**** Material supplied

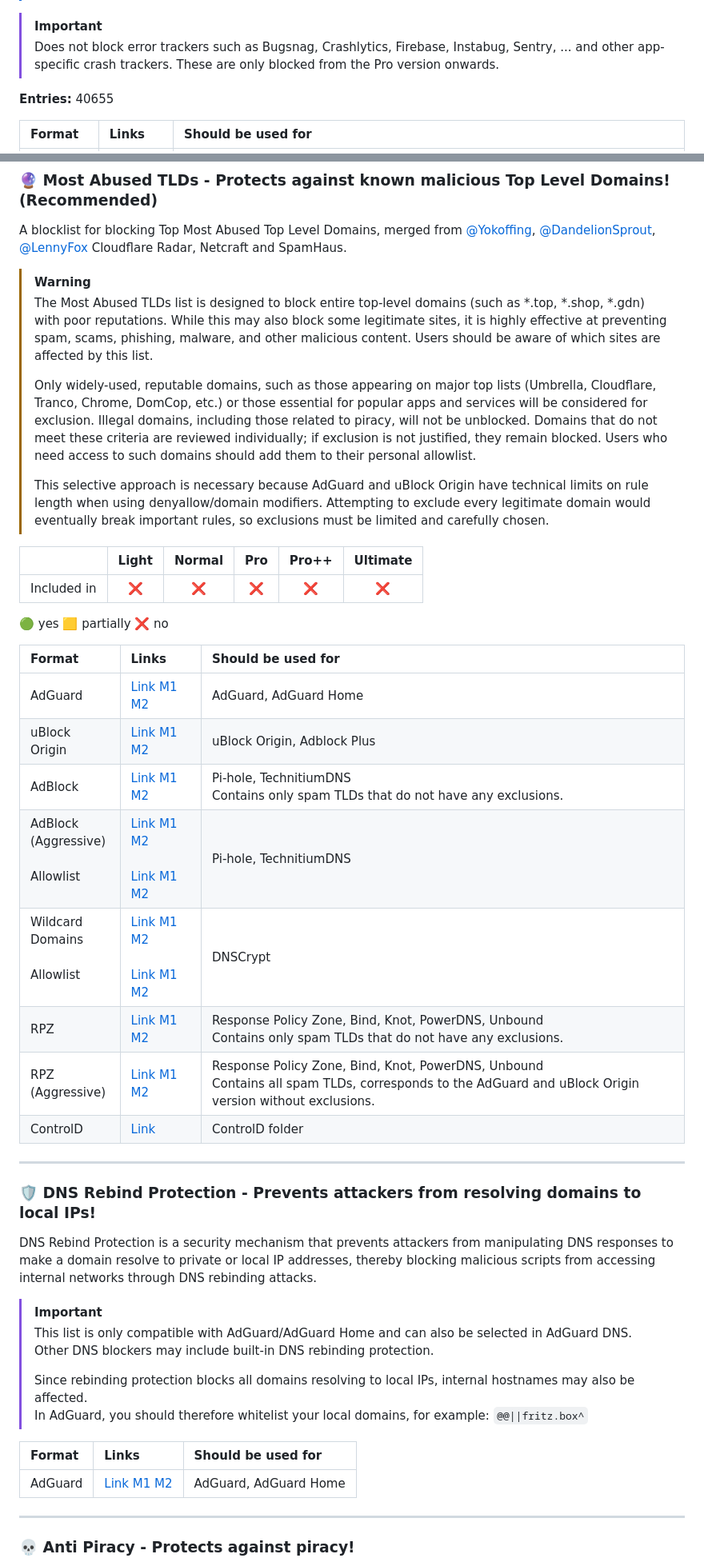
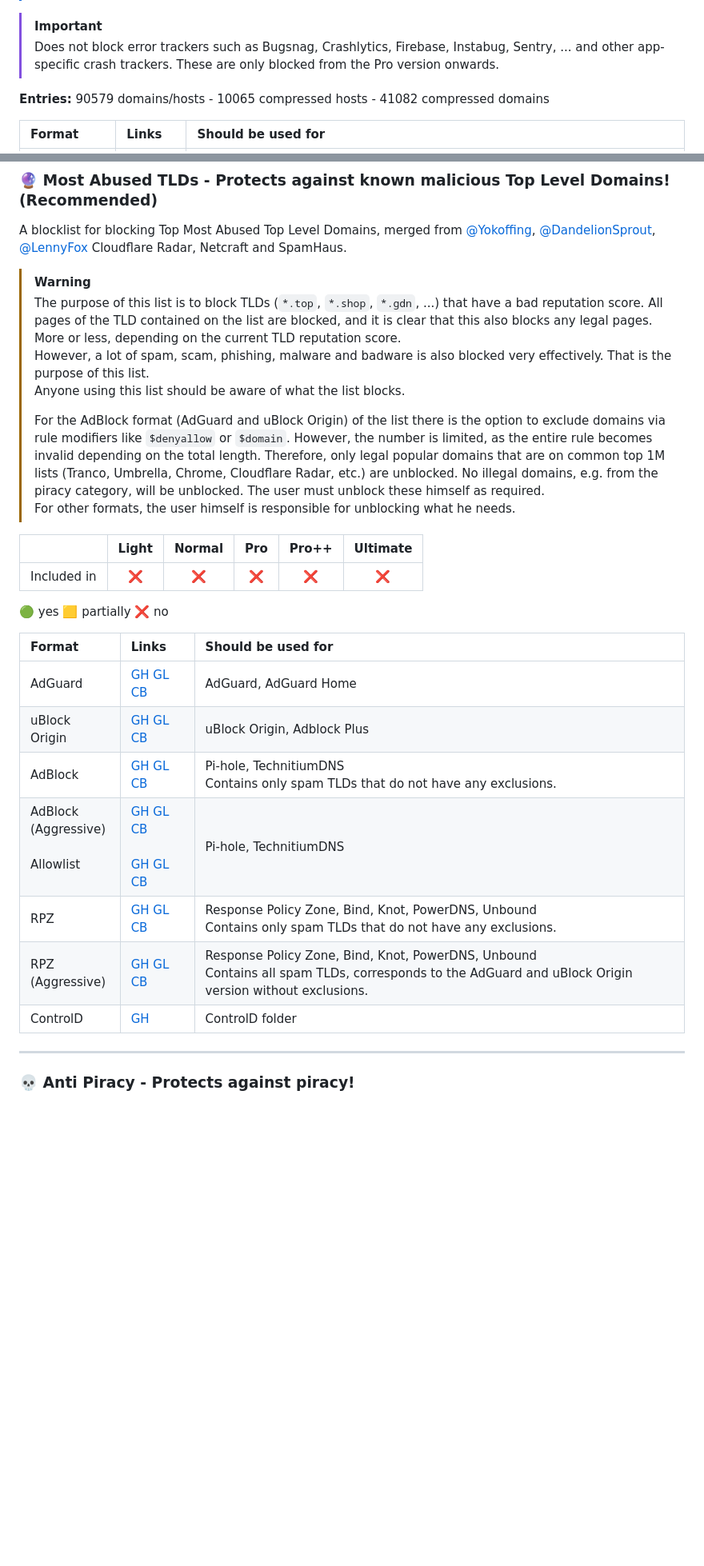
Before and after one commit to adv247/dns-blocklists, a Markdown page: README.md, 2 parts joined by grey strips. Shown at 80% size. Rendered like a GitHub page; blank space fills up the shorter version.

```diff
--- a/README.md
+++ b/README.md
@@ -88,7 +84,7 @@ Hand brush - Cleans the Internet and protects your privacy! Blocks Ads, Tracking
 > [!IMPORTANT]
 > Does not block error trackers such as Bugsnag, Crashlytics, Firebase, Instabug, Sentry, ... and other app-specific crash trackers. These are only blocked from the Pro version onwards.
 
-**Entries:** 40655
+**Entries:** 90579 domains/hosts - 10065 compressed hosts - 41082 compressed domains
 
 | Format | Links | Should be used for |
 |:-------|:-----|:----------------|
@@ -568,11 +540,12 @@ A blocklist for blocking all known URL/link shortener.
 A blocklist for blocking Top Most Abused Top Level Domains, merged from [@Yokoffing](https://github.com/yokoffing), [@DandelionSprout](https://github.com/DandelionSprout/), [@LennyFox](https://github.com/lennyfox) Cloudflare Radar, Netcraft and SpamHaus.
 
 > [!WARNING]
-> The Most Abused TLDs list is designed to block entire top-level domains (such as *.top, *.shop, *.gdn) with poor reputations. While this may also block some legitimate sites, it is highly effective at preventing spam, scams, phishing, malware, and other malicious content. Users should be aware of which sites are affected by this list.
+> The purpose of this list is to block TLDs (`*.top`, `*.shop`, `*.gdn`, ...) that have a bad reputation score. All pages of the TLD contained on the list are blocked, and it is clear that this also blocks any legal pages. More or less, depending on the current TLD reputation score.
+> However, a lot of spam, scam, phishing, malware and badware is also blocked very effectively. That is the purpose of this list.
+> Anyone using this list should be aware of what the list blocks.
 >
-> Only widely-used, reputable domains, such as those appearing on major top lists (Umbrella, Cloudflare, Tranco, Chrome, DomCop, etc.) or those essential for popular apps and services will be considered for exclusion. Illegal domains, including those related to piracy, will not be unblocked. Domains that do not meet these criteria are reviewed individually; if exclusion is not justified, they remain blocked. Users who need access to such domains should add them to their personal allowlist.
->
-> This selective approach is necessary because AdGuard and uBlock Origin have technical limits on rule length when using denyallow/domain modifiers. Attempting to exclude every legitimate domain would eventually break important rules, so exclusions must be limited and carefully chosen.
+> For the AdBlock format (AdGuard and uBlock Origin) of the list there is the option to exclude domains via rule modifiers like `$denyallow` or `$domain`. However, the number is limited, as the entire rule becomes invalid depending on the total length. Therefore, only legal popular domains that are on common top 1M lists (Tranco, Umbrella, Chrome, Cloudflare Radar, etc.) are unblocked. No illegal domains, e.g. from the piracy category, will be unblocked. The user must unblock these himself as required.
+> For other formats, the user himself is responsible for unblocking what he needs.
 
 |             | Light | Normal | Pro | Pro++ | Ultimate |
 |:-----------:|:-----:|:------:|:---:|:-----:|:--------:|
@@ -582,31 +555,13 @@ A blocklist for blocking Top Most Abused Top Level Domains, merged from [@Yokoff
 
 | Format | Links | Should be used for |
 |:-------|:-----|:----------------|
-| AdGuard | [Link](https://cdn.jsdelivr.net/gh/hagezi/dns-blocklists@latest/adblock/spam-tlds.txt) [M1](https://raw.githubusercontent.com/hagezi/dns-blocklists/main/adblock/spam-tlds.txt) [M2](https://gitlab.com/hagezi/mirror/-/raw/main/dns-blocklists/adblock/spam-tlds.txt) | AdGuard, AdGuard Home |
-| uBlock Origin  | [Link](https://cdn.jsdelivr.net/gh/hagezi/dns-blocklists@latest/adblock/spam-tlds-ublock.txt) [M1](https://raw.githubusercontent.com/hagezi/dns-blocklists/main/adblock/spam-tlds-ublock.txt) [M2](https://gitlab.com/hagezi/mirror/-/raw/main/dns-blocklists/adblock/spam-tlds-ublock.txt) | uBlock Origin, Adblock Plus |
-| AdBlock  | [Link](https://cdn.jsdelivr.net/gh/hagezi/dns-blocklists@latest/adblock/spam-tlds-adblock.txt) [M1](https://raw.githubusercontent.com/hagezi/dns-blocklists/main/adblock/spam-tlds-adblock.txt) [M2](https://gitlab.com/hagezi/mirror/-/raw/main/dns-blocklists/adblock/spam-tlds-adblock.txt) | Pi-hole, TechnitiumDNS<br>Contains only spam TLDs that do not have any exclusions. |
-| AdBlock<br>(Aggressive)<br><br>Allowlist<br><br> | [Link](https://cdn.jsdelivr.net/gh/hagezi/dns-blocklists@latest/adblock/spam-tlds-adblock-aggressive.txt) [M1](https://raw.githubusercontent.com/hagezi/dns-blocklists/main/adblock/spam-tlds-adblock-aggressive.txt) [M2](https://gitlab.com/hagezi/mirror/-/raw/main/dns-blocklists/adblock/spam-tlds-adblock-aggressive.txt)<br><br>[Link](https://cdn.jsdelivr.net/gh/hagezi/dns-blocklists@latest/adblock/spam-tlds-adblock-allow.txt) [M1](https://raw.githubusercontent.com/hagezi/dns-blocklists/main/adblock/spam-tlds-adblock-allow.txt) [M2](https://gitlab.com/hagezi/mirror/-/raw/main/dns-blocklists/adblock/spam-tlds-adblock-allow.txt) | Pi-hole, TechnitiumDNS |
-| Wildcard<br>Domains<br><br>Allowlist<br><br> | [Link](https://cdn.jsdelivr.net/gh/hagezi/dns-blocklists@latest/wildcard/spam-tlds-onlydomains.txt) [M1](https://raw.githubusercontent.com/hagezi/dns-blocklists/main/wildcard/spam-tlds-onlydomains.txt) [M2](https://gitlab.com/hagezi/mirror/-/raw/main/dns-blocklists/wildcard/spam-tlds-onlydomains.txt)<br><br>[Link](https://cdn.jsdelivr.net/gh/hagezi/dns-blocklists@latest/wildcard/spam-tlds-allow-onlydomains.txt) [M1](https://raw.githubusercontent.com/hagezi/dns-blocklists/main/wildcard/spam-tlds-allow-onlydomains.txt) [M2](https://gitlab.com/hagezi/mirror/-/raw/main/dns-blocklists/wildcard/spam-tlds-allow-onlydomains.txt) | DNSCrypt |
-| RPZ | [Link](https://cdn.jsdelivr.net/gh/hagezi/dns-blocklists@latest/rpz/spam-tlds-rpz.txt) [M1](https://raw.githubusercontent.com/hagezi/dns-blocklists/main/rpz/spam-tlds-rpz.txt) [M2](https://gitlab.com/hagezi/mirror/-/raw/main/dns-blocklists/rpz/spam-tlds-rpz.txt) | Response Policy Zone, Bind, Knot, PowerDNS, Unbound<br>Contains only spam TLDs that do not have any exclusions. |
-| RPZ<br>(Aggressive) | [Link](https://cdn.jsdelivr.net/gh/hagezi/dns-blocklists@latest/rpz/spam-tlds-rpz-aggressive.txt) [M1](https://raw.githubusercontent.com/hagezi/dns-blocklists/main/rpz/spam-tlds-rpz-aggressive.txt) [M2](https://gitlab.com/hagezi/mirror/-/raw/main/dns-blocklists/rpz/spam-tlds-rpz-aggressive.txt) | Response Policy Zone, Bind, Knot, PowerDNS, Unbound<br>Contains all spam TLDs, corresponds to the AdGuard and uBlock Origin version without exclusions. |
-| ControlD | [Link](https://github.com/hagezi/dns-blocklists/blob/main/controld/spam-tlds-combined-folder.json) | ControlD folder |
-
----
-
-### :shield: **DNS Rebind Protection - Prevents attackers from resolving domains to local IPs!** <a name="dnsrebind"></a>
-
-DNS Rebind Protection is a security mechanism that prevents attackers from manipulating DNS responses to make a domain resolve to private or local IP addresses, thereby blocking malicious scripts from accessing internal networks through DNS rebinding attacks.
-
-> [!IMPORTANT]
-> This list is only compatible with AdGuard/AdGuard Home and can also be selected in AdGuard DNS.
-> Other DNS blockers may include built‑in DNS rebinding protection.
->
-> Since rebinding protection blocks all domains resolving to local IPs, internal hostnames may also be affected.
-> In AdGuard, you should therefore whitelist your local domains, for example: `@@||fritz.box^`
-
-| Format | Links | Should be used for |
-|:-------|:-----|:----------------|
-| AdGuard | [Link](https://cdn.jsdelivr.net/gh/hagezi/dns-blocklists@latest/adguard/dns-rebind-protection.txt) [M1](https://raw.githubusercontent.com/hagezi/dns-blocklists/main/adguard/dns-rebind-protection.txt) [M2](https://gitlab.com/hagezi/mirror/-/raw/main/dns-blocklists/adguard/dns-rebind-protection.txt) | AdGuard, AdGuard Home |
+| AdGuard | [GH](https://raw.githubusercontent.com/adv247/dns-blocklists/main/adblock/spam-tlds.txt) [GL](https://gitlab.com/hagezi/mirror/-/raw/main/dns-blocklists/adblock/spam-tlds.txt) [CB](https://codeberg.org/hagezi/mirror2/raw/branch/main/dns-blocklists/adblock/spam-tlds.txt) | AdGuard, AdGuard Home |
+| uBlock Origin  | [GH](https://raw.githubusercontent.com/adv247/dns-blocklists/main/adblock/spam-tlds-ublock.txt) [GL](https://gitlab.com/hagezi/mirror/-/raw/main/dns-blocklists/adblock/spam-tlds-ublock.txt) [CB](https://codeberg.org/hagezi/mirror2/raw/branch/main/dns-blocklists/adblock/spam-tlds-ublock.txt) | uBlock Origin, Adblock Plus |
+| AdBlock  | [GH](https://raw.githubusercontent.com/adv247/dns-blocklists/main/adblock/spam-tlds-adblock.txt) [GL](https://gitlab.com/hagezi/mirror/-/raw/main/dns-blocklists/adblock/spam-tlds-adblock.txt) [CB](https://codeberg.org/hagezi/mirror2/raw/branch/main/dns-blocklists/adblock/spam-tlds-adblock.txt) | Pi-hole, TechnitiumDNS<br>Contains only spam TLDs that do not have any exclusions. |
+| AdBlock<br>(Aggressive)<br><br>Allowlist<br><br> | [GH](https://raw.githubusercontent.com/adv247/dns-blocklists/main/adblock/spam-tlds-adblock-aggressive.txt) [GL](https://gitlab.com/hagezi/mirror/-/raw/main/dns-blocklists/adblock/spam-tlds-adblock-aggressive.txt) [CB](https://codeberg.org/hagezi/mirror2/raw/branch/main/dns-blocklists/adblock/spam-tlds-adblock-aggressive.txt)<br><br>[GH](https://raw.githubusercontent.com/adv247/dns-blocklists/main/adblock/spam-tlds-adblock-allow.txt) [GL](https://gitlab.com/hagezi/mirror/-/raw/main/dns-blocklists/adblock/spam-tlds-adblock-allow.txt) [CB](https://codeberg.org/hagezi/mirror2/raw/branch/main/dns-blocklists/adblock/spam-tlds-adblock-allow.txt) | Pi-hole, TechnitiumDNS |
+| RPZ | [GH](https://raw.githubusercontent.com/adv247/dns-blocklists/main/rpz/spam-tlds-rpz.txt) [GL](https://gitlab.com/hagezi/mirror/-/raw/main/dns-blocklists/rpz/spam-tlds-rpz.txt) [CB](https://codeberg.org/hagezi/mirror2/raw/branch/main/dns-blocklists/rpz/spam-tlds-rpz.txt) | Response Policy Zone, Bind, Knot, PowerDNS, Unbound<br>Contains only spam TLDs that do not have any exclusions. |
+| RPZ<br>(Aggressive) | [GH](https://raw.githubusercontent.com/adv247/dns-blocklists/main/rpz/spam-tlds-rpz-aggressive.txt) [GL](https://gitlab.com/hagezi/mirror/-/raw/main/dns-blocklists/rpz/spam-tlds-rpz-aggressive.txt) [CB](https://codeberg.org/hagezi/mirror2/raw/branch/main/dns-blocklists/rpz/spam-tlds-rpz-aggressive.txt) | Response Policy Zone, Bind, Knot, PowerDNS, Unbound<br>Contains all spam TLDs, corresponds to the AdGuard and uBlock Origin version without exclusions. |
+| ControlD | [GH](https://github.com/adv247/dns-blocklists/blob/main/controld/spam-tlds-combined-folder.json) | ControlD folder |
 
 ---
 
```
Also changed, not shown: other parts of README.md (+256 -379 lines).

********

> Your goal: When the word "such" appears in a line of the listing, copy that line.

> Task solution:
 > Does not block error trackers such as Bugsnag, Crashlytics, Firebase, Instabug, Sentry, ... and other app-specific crash trackers. These are only blocked from the Pro version onwards.
-> The Most Abused TLDs list is designed to block entire top-level domains (such as *.top, *.shop, *.gdn) with poor reputations. While this may also block some legitimate sites, it is highly effective at preventing spam, scams, phishing, malware, and other malicious content. Users should be aware of which sites are affected by this list.
-> Only widely-used, reputable domains, such as those appearing on major top lists (Umbrella, Cloudflare, Tranco, Chrome, DomCop, etc.) or those essential for popular apps and services will be considered for exclusion. Illegal domains, including those related to piracy, will not be unblocked. Domains that do not meet these criteria are reviewed individually; if exclusion is not justified, they remain blocked. Users who need access to such domains should add them to their personal allowlist.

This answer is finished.